Sitting under a blanket of drizzle in our beach cottage. It’s supposed to be summer here. Alas, tourists will avoid our beaches. Which is a good thing. (Is it?) Or so we joke to each other: if you see three people on the beach, it is crowded. Our beach. As if.
The francolins are breeding in quick succession this year. Out of a batch of 10 or 12 young ones, two, three or four will eventually make it through to adulthood. They are a jittery lot – always fighting within their ranks for position and shooting off in a flutter at the slightest disturbance. Threading their way through grass and bush, shadows fall easily and have to be interpreted quickly.
The Guinea fowls appear so much more relaxed. Two mothers, one in front, one behind, guiding their quirky lot of toddlers through thick and thin. More like a kindergarten. But then their bright blue and read headgear must give any would-be attacker a foretaste of note. They can afford to walk bold and proudly – francolins fade away into the shadows.
There is a great sadness among us. Louis has died. Louis was the name given to a solitary male chacma baboon who was quietly and silently roaming our territory in search of open doors where he would sneak in to help himself to bread and eggs and fruit. He was found to have been poisoned. It is a story of our time where the one encroaches on the territory of the other and where careful negotiation is replaced with violence.

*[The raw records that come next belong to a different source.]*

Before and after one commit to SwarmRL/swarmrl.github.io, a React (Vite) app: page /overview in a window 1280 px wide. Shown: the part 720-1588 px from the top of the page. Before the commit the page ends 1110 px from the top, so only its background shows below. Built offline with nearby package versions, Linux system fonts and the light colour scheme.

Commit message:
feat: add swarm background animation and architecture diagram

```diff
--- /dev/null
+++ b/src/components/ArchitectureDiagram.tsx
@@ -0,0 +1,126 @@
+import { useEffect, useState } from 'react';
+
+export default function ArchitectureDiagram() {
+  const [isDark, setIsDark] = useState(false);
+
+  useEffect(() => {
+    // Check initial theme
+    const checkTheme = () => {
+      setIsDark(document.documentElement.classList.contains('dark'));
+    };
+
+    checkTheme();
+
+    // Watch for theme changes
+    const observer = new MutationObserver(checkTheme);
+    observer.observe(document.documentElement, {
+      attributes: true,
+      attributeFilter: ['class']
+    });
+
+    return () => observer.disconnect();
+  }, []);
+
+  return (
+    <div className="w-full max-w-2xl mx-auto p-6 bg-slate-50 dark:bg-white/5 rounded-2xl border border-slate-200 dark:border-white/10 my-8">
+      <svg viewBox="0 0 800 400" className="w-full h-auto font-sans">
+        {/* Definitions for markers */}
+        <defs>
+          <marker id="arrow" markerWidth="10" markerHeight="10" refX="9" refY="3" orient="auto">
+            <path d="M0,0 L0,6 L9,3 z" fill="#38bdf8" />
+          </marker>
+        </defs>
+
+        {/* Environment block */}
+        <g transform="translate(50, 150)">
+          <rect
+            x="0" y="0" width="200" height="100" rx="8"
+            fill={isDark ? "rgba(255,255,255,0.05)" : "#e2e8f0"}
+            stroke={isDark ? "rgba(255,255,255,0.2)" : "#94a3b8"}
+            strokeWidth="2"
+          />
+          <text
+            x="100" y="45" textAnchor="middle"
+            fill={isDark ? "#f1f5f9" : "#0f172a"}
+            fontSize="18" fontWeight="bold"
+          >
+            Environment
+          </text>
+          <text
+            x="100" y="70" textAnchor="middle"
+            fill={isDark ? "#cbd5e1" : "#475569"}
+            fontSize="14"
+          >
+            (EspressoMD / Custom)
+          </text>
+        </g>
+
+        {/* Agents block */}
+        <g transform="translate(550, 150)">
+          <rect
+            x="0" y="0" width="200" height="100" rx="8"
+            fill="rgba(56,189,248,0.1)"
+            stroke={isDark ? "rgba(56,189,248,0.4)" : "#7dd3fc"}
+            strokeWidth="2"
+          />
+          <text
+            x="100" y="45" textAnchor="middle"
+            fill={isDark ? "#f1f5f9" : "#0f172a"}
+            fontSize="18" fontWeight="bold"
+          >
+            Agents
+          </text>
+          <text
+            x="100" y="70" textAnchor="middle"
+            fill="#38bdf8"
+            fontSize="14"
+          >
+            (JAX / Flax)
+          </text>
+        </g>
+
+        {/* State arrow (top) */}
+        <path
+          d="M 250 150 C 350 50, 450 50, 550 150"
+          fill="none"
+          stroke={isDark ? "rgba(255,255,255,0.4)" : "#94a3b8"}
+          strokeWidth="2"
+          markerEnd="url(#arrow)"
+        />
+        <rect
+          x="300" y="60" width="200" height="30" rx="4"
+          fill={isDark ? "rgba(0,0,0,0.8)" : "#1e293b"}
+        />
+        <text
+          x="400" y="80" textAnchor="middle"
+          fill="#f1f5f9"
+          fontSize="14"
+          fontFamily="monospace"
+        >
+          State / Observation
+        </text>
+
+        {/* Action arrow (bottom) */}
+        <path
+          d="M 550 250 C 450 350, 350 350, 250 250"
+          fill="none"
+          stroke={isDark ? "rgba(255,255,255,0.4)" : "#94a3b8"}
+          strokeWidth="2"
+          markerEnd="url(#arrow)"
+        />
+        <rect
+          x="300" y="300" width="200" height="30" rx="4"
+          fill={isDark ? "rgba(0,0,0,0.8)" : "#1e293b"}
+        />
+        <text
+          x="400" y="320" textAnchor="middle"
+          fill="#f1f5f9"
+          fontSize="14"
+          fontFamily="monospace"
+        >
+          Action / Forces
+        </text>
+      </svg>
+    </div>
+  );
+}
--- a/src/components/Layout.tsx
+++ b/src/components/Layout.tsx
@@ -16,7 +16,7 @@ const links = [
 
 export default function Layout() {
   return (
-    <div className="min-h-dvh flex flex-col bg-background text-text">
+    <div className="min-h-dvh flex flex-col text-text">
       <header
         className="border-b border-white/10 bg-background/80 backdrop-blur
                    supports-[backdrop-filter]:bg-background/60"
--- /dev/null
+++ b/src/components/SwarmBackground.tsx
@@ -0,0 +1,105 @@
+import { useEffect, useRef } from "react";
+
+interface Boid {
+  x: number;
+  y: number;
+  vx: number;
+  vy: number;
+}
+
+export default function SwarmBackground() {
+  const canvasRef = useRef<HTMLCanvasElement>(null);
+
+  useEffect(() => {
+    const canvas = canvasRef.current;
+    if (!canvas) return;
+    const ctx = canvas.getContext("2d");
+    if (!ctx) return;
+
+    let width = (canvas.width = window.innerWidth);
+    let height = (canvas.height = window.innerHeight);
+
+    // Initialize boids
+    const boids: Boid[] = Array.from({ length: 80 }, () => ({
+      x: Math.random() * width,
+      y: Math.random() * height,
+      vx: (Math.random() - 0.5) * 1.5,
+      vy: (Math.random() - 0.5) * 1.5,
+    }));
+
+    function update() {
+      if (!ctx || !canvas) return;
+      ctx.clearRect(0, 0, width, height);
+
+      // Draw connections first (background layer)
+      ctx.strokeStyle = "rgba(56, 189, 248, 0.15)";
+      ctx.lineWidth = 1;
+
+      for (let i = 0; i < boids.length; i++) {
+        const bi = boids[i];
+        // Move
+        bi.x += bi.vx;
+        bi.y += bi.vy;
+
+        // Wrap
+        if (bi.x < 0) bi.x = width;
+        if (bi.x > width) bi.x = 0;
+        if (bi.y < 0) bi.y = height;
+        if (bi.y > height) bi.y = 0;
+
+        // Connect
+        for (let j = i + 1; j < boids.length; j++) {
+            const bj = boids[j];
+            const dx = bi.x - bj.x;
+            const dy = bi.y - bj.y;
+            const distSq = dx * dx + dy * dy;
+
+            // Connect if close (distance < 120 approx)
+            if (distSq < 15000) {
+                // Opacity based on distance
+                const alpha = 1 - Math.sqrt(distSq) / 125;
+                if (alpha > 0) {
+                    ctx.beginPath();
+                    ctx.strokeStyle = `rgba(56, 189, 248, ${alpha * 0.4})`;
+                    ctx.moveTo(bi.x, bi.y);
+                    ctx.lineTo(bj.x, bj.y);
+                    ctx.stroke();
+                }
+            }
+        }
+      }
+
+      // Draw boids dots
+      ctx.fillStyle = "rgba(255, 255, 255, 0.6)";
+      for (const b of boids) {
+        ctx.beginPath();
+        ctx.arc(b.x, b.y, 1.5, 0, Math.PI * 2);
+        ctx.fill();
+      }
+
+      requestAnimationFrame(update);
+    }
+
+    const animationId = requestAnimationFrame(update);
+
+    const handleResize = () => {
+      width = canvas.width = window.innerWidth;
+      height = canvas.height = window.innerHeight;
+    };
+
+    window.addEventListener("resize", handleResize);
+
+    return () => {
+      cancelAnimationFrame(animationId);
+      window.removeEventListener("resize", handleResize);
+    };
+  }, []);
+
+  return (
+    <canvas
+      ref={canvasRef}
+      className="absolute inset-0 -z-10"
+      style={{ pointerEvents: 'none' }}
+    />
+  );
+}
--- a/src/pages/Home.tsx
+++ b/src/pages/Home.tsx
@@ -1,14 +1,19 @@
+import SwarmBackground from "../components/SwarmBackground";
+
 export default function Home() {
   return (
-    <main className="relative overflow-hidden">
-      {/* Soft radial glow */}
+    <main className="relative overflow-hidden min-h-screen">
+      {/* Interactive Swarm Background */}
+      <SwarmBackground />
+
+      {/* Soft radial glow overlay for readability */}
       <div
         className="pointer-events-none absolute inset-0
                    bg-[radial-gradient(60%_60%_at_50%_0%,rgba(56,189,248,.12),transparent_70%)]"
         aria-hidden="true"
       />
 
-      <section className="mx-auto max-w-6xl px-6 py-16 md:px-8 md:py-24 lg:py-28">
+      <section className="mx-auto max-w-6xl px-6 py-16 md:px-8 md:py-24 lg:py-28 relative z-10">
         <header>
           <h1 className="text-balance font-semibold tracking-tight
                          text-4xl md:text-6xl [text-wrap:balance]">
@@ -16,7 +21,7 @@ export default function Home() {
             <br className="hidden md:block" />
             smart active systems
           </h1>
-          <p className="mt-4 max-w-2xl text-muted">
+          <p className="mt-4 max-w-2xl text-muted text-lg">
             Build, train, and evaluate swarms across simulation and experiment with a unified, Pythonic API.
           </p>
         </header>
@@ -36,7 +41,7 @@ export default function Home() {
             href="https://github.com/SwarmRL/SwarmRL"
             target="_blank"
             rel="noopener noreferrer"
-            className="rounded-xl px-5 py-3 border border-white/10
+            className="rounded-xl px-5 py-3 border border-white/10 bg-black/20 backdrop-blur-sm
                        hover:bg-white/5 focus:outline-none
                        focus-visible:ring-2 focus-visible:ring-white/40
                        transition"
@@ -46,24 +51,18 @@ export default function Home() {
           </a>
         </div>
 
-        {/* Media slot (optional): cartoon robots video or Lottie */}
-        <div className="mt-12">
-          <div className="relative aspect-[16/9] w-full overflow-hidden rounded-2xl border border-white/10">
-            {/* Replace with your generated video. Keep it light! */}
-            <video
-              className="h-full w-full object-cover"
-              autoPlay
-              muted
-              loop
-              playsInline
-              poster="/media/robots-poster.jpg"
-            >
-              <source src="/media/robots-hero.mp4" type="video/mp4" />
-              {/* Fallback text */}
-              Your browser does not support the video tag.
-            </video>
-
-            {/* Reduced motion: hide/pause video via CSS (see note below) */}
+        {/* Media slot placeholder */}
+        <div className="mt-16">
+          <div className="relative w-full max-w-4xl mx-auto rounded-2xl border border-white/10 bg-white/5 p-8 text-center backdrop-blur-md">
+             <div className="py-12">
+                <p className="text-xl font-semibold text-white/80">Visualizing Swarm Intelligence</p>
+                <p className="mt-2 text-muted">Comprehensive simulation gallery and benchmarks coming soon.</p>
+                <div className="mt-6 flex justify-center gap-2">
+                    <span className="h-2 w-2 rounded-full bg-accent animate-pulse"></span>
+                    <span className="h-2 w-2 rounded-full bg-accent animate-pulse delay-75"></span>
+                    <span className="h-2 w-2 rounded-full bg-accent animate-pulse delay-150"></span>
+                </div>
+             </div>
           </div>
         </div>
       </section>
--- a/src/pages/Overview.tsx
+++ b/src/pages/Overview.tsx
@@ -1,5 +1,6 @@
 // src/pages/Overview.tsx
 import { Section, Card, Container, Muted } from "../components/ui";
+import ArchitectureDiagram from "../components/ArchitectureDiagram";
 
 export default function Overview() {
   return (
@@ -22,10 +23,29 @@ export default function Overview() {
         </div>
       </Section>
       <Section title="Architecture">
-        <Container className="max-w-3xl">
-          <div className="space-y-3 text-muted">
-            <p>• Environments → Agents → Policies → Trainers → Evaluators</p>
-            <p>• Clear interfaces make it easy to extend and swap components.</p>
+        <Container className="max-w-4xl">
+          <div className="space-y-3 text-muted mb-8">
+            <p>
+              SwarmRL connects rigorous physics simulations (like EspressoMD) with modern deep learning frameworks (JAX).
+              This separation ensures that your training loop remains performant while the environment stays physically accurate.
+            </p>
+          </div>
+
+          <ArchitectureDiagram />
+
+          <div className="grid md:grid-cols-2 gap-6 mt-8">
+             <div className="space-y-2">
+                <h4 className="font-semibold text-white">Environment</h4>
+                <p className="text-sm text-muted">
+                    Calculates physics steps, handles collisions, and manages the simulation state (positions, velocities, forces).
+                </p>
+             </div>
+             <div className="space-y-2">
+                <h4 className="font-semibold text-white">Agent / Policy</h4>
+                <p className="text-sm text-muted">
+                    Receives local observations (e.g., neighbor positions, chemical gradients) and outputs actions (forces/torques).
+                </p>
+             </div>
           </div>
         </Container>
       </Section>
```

Der Regenvorhang hat sich während des Schreibens gelichtet. Es ist wie mit den Gedanken, die in unserem Gemüt als Kulissenschieber agieren. Unser Louis kam ins Gedränge und musste weichen. Wir glauben es zwar nicht, doch bilden uns ein, es ist ein Unglücksfall gewesen.